The answer should contain every entry below, copied exactly.

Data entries
########
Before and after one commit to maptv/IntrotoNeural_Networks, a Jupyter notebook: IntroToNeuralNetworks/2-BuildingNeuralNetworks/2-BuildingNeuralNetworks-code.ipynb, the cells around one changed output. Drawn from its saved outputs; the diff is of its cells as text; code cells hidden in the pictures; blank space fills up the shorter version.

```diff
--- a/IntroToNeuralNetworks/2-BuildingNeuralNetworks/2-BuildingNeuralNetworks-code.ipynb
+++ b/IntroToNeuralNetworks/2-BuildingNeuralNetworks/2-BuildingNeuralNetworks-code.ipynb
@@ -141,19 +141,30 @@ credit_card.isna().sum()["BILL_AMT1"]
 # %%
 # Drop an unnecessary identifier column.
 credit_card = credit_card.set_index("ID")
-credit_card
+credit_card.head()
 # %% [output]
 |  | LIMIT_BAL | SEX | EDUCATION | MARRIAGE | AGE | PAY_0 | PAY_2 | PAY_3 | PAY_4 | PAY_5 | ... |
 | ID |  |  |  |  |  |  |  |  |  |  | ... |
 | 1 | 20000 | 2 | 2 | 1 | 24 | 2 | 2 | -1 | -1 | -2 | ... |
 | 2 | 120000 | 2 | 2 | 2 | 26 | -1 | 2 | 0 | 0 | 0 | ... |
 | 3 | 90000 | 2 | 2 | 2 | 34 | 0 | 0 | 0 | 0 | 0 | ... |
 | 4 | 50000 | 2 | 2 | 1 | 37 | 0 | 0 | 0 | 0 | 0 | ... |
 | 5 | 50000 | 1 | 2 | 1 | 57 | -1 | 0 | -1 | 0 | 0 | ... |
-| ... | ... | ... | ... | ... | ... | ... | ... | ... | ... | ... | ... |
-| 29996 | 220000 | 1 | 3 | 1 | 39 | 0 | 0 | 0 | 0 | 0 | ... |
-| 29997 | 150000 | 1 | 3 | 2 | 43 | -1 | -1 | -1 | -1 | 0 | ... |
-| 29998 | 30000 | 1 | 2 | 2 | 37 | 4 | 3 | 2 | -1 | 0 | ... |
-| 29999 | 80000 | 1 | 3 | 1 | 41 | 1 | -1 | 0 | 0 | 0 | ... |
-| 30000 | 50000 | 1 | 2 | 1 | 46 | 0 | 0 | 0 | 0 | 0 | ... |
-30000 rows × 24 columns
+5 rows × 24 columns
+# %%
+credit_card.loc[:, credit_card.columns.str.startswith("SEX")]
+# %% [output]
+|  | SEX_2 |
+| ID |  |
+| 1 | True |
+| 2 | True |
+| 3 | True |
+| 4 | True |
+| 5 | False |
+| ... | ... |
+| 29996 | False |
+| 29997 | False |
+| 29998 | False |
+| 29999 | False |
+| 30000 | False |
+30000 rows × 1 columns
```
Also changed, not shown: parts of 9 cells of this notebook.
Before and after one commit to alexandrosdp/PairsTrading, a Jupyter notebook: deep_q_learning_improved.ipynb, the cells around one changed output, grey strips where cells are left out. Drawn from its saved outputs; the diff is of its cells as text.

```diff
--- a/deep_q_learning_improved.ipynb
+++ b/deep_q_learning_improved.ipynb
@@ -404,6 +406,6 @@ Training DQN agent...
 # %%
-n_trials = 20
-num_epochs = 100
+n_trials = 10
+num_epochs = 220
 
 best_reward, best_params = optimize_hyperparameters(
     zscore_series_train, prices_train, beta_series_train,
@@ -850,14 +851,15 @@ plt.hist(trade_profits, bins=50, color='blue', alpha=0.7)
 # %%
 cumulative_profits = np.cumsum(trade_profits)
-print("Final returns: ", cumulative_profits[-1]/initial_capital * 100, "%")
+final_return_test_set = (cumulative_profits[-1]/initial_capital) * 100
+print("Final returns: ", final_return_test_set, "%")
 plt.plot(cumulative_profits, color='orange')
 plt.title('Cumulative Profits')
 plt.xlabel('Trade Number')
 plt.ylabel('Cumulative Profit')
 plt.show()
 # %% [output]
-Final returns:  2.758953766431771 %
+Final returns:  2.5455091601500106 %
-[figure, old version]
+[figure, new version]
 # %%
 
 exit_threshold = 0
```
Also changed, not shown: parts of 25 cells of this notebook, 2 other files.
########
SOLUTION:
Before and after one commit to maptv/IntrotoNeural_Networks, a Jupyter notebook: IntroToNeuralNetworks/2-BuildingNeuralNetworks/2-BuildingNeuralNetworks-code.ipynb, the cells around one changed output. Drawn from its saved outputs; the diff is of its cells as text; code cells hidden in the pictures; blank space fills up the shorter version.

```diff
--- a/IntroToNeuralNetworks/2-BuildingNeuralNetworks/2-BuildingNeuralNetworks-code.ipynb
+++ b/IntroToNeuralNetworks/2-BuildingNeuralNetworks/2-BuildingNeuralNetworks-code.ipynb
@@ -141,19 +141,30 @@ credit_card.isna().sum()["BILL_AMT1"]
 # %%
 # Drop an unnecessary identifier column.
 credit_card = credit_card.set_index("ID")
-credit_card
+credit_card.head()
 # %% [output]
 |  | LIMIT_BAL | SEX | EDUCATION | MARRIAGE | AGE | PAY_0 | PAY_2 | PAY_3 | PAY_4 | PAY_5 | ... |
 | ID |  |  |  |  |  |  |  |  |  |  | ... |
 | 1 | 20000 | 2 | 2 | 1 | 24 | 2 | 2 | -1 | -1 | -2 | ... |
 | 2 | 120000 | 2 | 2 | 2 | 26 | -1 | 2 | 0 | 0 | 0 | ... |
 | 3 | 90000 | 2 | 2 | 2 | 34 | 0 | 0 | 0 | 0 | 0 | ... |
 | 4 | 50000 | 2 | 2 | 1 | 37 | 0 | 0 | 0 | 0 | 0 | ... |
 | 5 | 50000 | 1 | 2 | 1 | 57 | -1 | 0 | -1 | 0 | 0 | ... |
-| ... | ... | ... | ... | ... | ... | ... | ... | ... | ... | ... | ... |
-| 29996 | 220000 | 1 | 3 | 1 | 39 | 0 | 0 | 0 | 0 | 0 | ... |
-| 29997 | 150000 | 1 | 3 | 2 | 43 | -1 | -1 | -1 | -1 | 0 | ... |
-| 29998 | 30000 | 1 | 2 | 2 | 37 | 4 | 3 | 2 | -1 | 0 | ... |
-| 29999 | 80000 | 1 | 3 | 1 | 41 | 1 | -1 | 0 | 0 | 0 | ... |
-| 30000 | 50000 | 1 | 2 | 1 | 46 | 0 | 0 | 0 | 0 | 0 | ... |
-30000 rows × 24 columns
+5 rows × 24 columns
+# %%
+credit_card.loc[:, credit_card.columns.str.startswith("SEX")]
+# %% [output]
+|  | SEX_2 |
+| ID |  |
+| 1 | True |
+| 2 | True |
+| 3 | True |
+| 4 | True |
+| 5 | False |
+| ... | ... |
+| 29996 | False |
+| 29997 | False |
+| 29998 | False |
+| 29999 | False |
+| 30000 | False |
+30000 rows × 1 columns
```
Also changed, not shown: parts of 9 cells of this notebook.
Before and after one commit to alexandrosdp/PairsTrading, a Jupyter notebook: deep_q_learning_improved.ipynb, the cells around one changed output, grey strips where cells are left out. Drawn from its saved outputs; the diff is of its cells as text.

```diff
--- a/deep_q_learning_improved.ipynb
+++ b/deep_q_learning_improved.ipynb
@@ -404,6 +406,6 @@ Training DQN agent...
 # %%
-n_trials = 20
-num_epochs = 100
+n_trials = 10
+num_epochs = 220
 
 best_reward, best_params = optimize_hyperparameters(
     zscore_series_train, prices_train, beta_series_train,
@@ -850,14 +851,15 @@ plt.hist(trade_profits, bins=50, color='blue', alpha=0.7)
 # %%
 cumulative_profits = np.cumsum(trade_profits)
-print("Final returns: ", cumulative_profits[-1]/initial_capital * 100, "%")
+final_return_test_set = (cumulative_profits[-1]/initial_capital) * 100
+print("Final returns: ", final_return_test_set, "%")
 plt.plot(cumulative_profits, color='orange')
 plt.title('Cumulative Profits')
 plt.xlabel('Trade Number')
 plt.ylabel('Cumulative Profit')
 plt.show()
 # %% [output]
-Final returns:  2.758953766431771 %
+Final returns:  2.5455091601500106 %
-[figure, old version]
+[figure, new version]
 # %%
 
 exit_threshold = 0
```
Also changed, not shown: parts of 25 cells of this notebook, 2 other files.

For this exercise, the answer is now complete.